In the records below, find each line with "changelog" and copy it.
*** DATA FOR THIS EXERCISE Section Begins ***
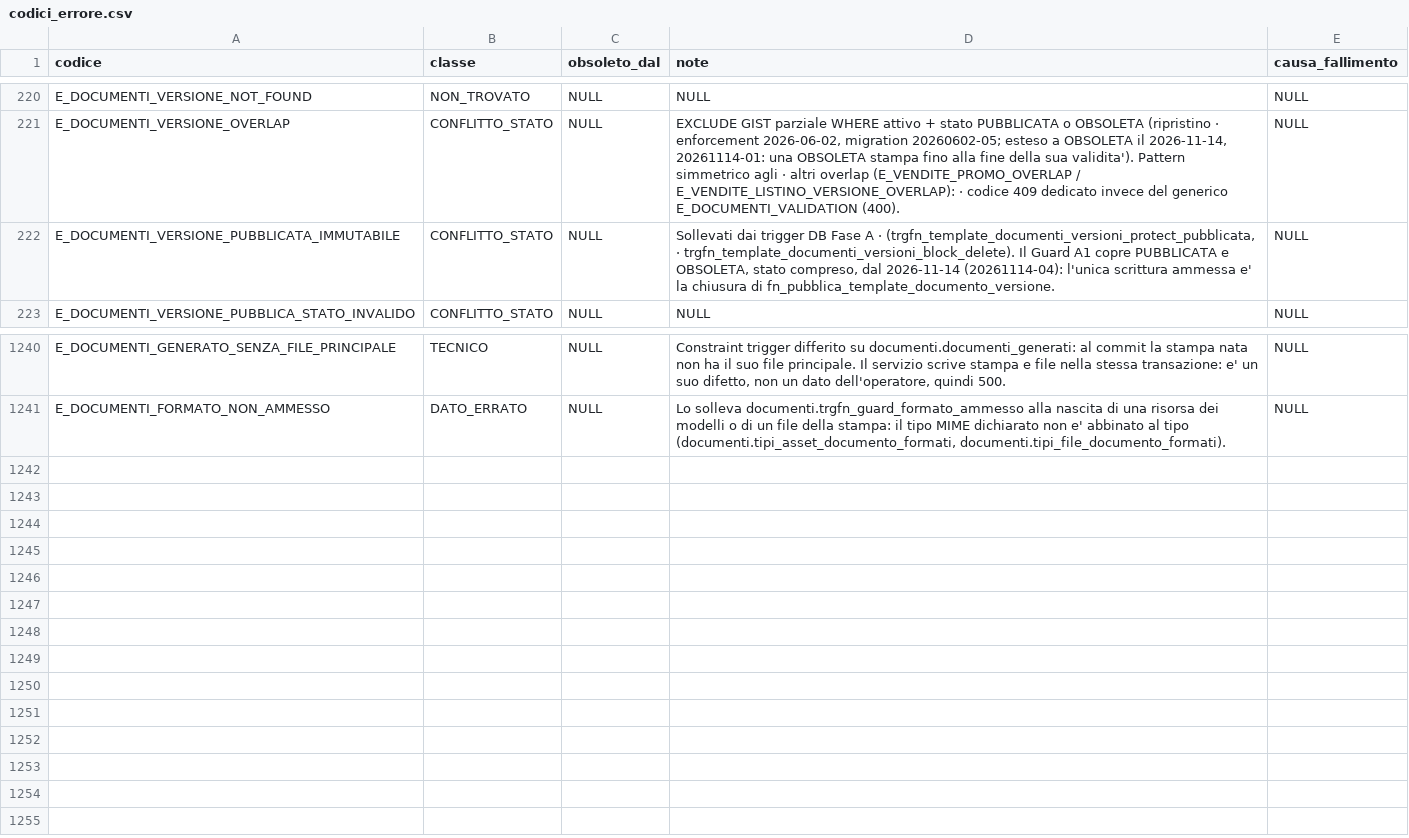
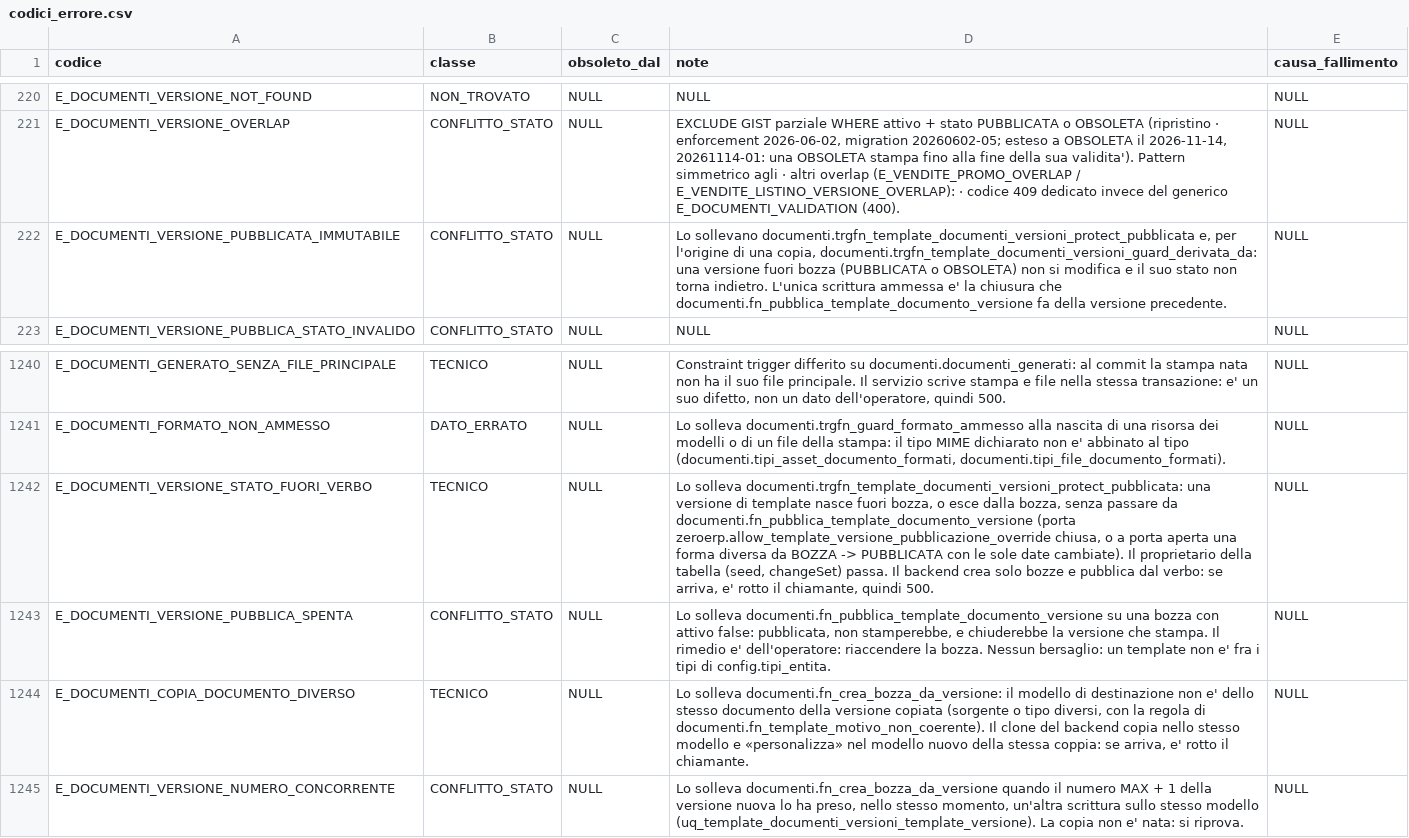
Before and after one commit to Tito-it/ZeroErp, a CSV file: db/changelog/migrations_v2/80_data/sql/config/codici_errore.csv, drawn as a sheet; only a part is shown, gaps mark what is left out.

Commit message:
modificje db come da Brief-db-revisione-documenti eseguito test pgtap e aggiornato la documentazione

```diff
--- a/db/changelog/migrations_v2/80_data/sql/config/codici_errore.csv
+++ b/db/changelog/migrations_v2/80_data/sql/config/codici_errore.csv
@@ -221,3 +221,3 @@ E_DOCUMENTI_VERSIONE_NOT_FOUND,NON_TROVATO,NULL,NULL,NULL
 E_DOCUMENTI_VERSIONE_OVERLAP,CONFLITTO_STATO,NULL,"EXCLUDE GIST parziale WHERE attivo + stato PUBBLICATA o OBSOLETA (ripristino · enforcement 2026-06-02, migration 20260602-05; esteso a OBSOLETA il 2026-11-14, 20261114-01: una OBSOLETA stampa fino alla fine della sua validita'). Pattern simmetrico agli · altri overlap (E_VENDITE_PROMO_OVERLAP / E_VENDITE_LISTINO_VERSIONE_OVERLAP): · codice 409 dedicato invece del generico E_DOCUMENTI_VALIDATION (400).",NULL
-E_DOCUMENTI_VERSIONE_PUBBLICATA_IMMUTABILE,CONFLITTO_STATO,NULL,"Sollevati dai trigger DB Fase A · (trgfn_template_documenti_versioni_protect_pubblicata, · trgfn_template_documenti_versioni_block_delete). Il Guard A1 copre PUBBLICATA e OBSOLETA, stato compreso, dal 2026-11-14 (20261114-04): l'unica scrittura ammessa e' la chiusura di fn_pubblica_template_documento_versione.",NULL
+E_DOCUMENTI_VERSIONE_PUBBLICATA_IMMUTABILE,CONFLITTO_STATO,NULL,"Lo sollevano documenti.trgfn_template_documenti_versioni_protect_pubblicata e, per l'origine di una copia, documenti.trgfn_template_documenti_versioni_guard_derivata_da: una versione fuori bozza (PUBBLICATA o OBSOLETA) non si modifica e il suo stato non torna indietro. L'unica scrittura ammessa e' la chiusura che documenti.fn_pubblica_template_documento_versione fa della versione precedente.",NULL
 E_DOCUMENTI_VERSIONE_PUBBLICA_STATO_INVALIDO,CONFLITTO_STATO,NULL,NULL,NULL
@@ -1241 +1241,5 @@ E_DOCUMENTI_GENERATO_SENZA_FILE_PRINCIPALE,TECNICO,NULL,"Constraint trigger diff
 E_DOCUMENTI_FORMATO_NON_AMMESSO,DATO_ERRATO,NULL,"Lo solleva documenti.trgfn_guard_formato_ammesso alla nascita di una risorsa dei modelli o di un file della stampa: il tipo MIME dichiarato non e' abbinato al tipo (documenti.tipi_asset_documento_formati, documenti.tipi_file_documento_formati).",NULL
+E_DOCUMENTI_VERSIONE_STATO_FUORI_VERBO,TECNICO,NULL,"Lo solleva documenti.trgfn_template_documenti_versioni_protect_pubblicata: una versione di template nasce fuori bozza, o esce dalla bozza, senza passare da documenti.fn_pubblica_template_documento_versione (porta zeroerp.allow_template_versione_pubblicazione_override chiusa, o a porta aperta una forma diversa da BOZZA -> PUBBLICATA con le sole date cambiate). Il proprietario della tabella (seed, changeSet) passa. Il backend crea solo bozze e pubblica dal verbo: se arriva, e' rotto il chiamante, quindi 500.",NULL
+E_DOCUMENTI_VERSIONE_PUBBLICA_SPENTA,CONFLITTO_STATO,NULL,"Lo solleva documenti.fn_pubblica_template_documento_versione su una bozza con attivo false: pubblicata, non stamperebbe, e chiuderebbe la versione che stampa. Il rimedio e' dell'operatore: riaccendere la bozza. Nessun bersaglio: un template non e' fra i tipi di config.tipi_entita.",NULL
+E_DOCUMENTI_COPIA_DOCUMENTO_DIVERSO,TECNICO,NULL,"Lo solleva documenti.fn_crea_bozza_da_versione: il modello di destinazione non e' dello stesso documento della versione copiata (sorgente o tipo diversi, con la regola di documenti.fn_template_motivo_non_coerente). Il clone del backend copia nello stesso modello e «personalizza» nel modello nuovo della stessa coppia: se arriva, e' rotto il chiamante.",NULL
+E_DOCUMENTI_VERSIONE_NUMERO_CONCORRENTE,CONFLITTO_STATO,NULL,"Lo solleva documenti.fn_crea_bozza_da_versione quando il numero MAX + 1 della versione nuova lo ha preso, nello stesso momento, un'altra scrittura sullo stesso modello (uq_template_documenti_versioni_template_versione). La copia non e' nata: si riprova.",NULL
```
Also changed, not shown: db/changelog/migrations_v2/80_data/sql/config/messaggi_errore.csv, 26 other files.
*** DATA FOR THIS EXERCISE Section Ends ***
### WRITTEN SOLUTION
Before and after one commit to Tito-it/ZeroErp, a CSV file: db/changelog/migrations_v2/80_data/sql/config/codici_errore.csv, drawn as a sheet; only a part is shown, gaps mark what is left out.
--- a/db/changelog/migrations_v2/80_data/sql/config/codici_errore.csv
+++ b/db/changelog/migrations_v2/80_data/sql/config/codici_errore.csv
Also changed, not shown: db/changelog/migrations_v2/80_data/sql/config/messaggi_errore.csv, 26 other files.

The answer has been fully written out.